■ Assignment: Which lines in the data below contain the word "name"? Return each of them.

Dataset entries:
┄┄┄┄┄┄┄┄┄┄┄┄┄┄┄┄┄┄┄┄
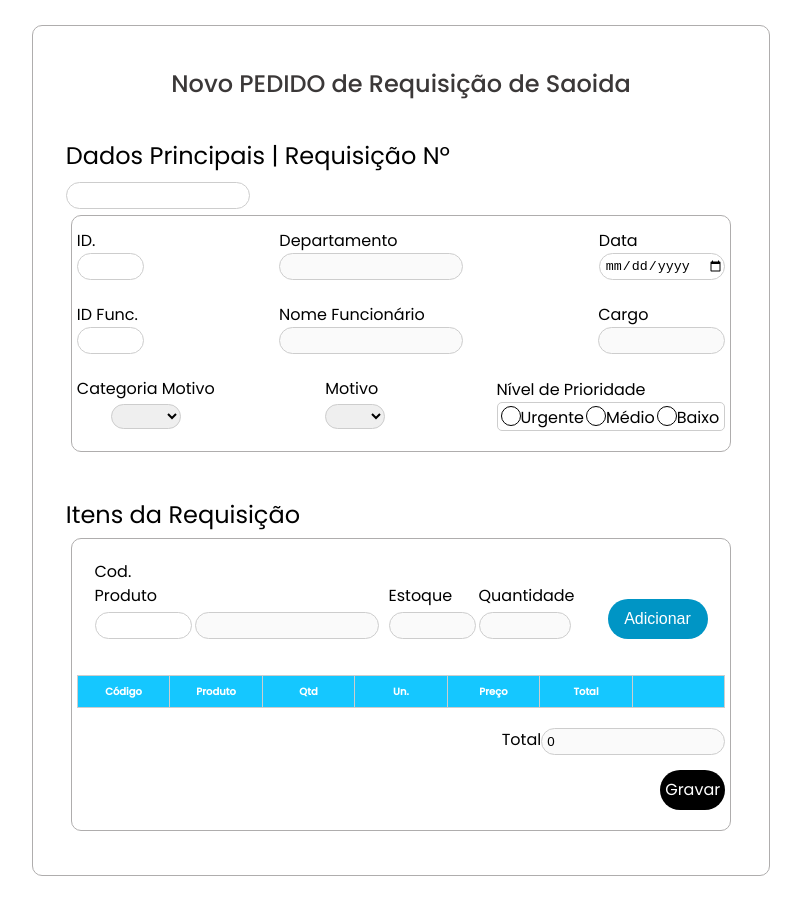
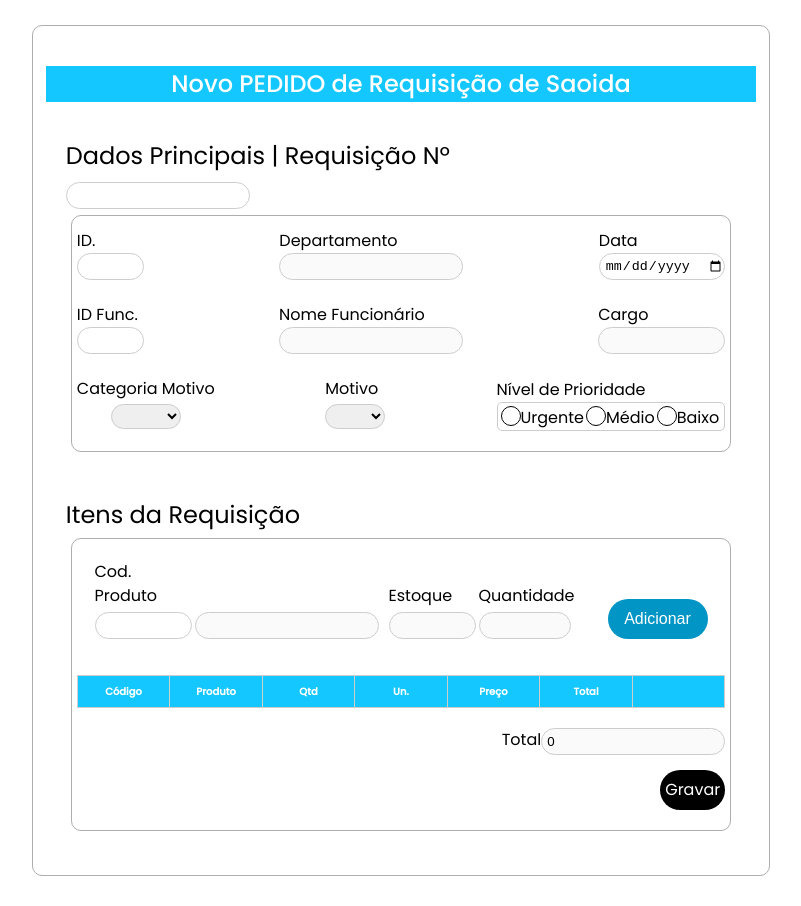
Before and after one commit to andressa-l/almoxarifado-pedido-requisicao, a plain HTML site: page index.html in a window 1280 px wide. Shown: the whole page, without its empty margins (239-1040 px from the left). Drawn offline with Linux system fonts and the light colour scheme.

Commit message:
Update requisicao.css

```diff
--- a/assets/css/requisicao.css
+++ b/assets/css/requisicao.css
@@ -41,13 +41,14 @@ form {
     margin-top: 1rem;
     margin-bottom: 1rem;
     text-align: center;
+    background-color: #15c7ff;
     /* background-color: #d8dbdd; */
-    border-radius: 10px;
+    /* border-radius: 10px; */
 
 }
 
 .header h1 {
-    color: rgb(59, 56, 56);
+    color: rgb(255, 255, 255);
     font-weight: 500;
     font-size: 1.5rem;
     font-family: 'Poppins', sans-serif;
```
┄┄┄┄┄┄┄┄┄┄┄┄┄┄┄┄┄┄┄┄
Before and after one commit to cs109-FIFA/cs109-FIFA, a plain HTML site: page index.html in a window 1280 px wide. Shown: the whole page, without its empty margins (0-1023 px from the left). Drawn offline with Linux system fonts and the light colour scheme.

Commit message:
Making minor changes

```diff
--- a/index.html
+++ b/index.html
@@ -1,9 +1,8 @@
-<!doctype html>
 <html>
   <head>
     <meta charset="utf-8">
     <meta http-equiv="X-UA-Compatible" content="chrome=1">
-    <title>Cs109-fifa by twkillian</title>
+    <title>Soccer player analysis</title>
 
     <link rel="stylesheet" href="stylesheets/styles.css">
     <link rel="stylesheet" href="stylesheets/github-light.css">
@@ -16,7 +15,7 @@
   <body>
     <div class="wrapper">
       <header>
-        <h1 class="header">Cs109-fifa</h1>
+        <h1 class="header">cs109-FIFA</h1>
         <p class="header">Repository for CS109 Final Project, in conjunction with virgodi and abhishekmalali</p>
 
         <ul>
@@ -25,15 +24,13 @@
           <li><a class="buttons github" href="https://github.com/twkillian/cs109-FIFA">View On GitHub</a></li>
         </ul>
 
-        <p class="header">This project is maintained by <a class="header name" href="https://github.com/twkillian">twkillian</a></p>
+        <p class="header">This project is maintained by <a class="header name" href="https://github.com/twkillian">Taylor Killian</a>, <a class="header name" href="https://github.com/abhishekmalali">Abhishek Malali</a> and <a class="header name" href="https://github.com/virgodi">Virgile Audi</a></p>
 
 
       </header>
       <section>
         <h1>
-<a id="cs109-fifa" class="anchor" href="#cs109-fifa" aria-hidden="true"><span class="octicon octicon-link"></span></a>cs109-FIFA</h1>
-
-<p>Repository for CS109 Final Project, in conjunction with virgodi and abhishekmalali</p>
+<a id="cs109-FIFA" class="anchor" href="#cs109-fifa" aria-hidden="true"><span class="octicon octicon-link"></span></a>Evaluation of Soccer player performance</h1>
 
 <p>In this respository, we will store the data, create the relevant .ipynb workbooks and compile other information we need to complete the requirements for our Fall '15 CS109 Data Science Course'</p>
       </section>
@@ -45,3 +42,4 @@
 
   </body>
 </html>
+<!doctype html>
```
┄┄┄┄┄┄┄┄┄┄┄┄┄┄┄┄┄┄┄┄
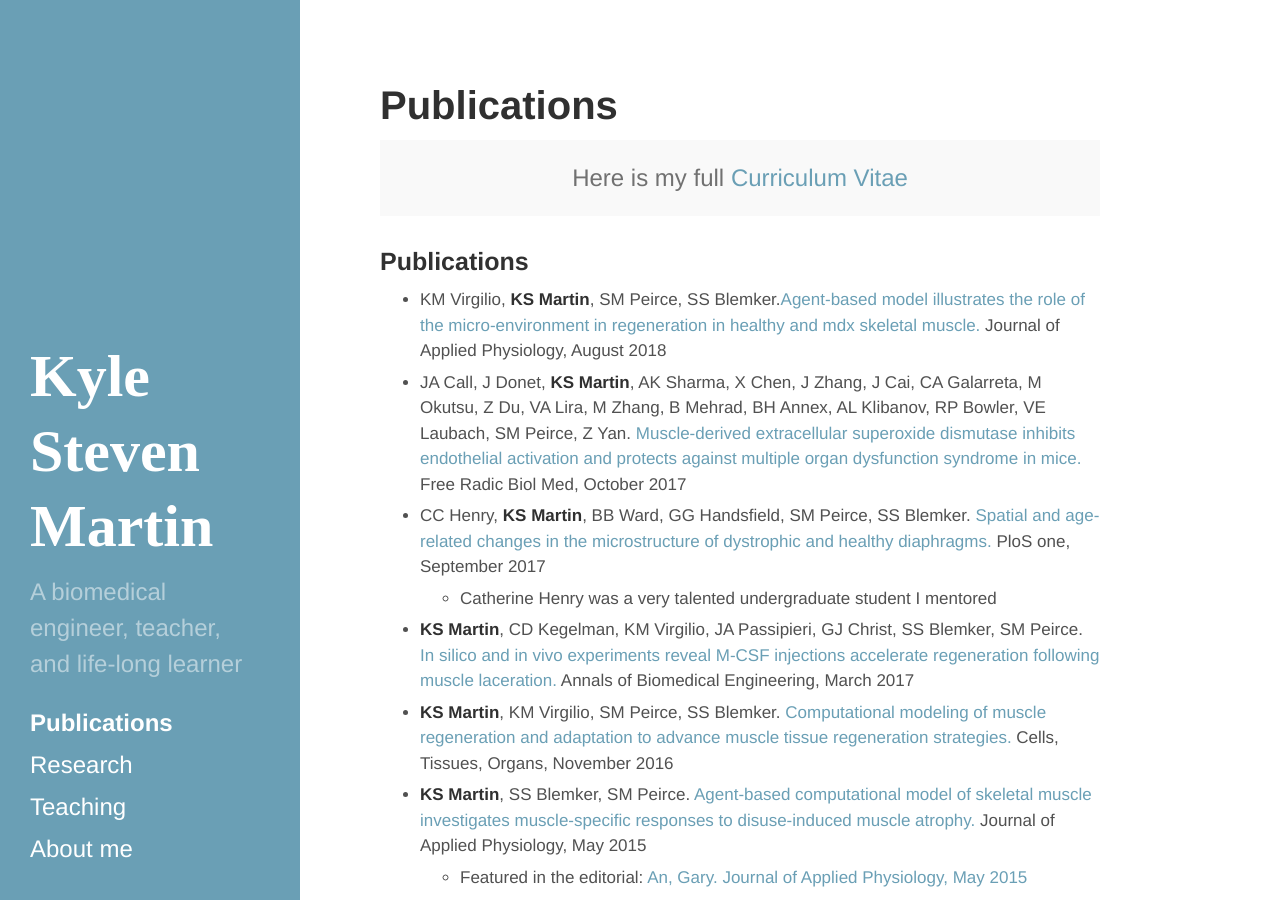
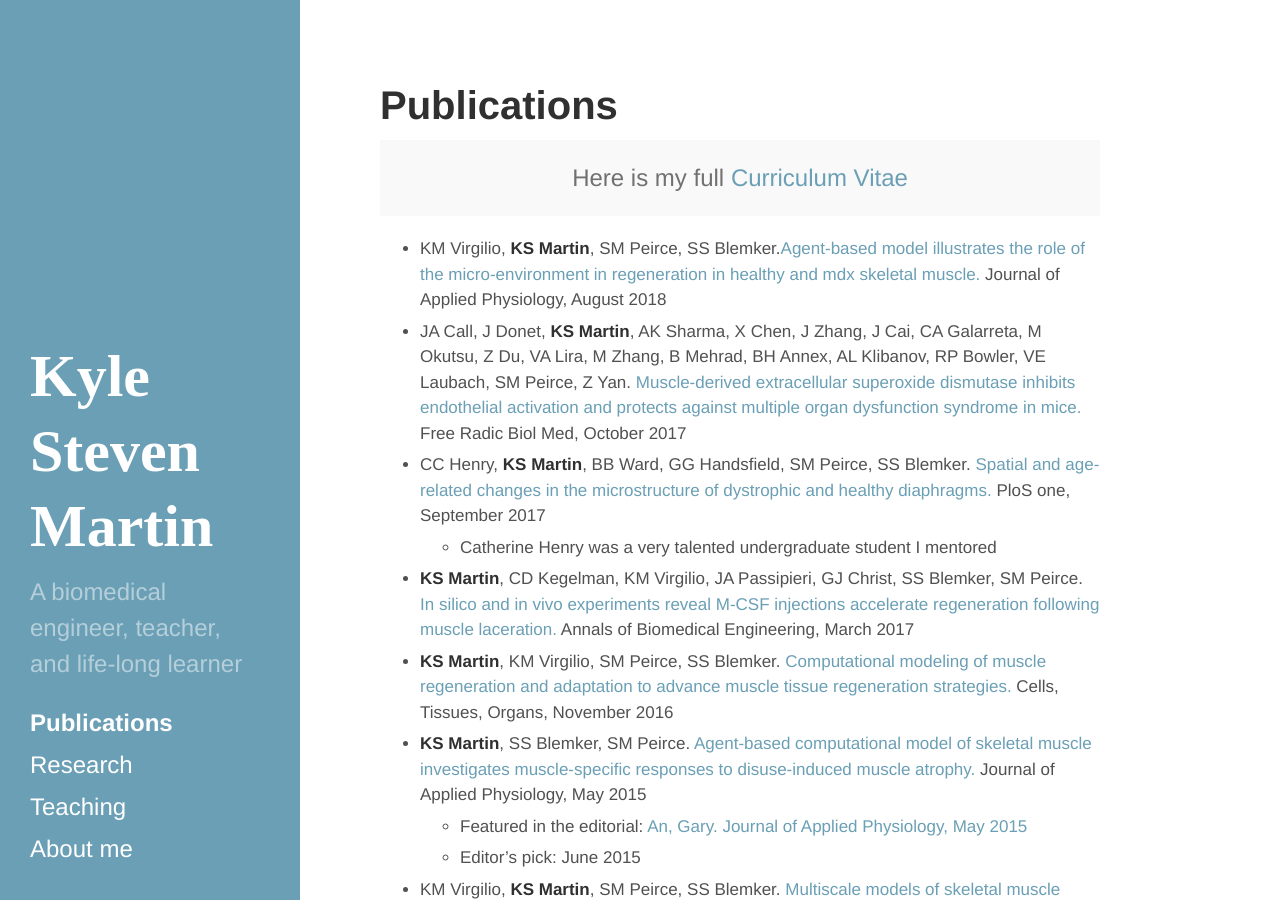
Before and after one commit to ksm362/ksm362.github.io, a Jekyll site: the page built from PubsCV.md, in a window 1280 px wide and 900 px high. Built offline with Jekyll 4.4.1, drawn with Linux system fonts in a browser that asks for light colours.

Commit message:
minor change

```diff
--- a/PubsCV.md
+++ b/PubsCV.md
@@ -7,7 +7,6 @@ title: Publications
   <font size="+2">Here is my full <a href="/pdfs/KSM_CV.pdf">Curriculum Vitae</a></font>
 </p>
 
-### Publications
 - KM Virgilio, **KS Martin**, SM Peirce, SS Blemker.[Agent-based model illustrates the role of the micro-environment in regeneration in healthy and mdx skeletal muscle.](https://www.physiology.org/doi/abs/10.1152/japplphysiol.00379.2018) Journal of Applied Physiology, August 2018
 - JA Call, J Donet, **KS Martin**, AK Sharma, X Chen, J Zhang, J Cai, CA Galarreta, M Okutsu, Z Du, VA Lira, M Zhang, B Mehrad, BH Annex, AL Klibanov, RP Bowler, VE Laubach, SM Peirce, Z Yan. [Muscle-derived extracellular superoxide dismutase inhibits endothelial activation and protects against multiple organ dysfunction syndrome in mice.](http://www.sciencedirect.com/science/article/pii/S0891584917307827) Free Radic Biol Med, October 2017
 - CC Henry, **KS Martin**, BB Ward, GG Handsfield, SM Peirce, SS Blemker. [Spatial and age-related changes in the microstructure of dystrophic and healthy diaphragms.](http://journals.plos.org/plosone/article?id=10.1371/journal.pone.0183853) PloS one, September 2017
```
┄┄┄┄┄┄┄┄┄┄┄┄┄┄┄┄┄┄┄┄
■ Output of the task:
-        <p class="header">This project is maintained by <a class="header name" href="https://github.com/twkillian">twkillian</a></p>
+        <p class="header">This project is maintained by <a class="header name" href="https://github.com/twkillian">Taylor Killian</a>, <a class="header name" href="https://github.com/abhishekmalali">Abhishek Malali</a> and <a class="header name" href="https://github.com/virgodi">Virgile Audi</a></p>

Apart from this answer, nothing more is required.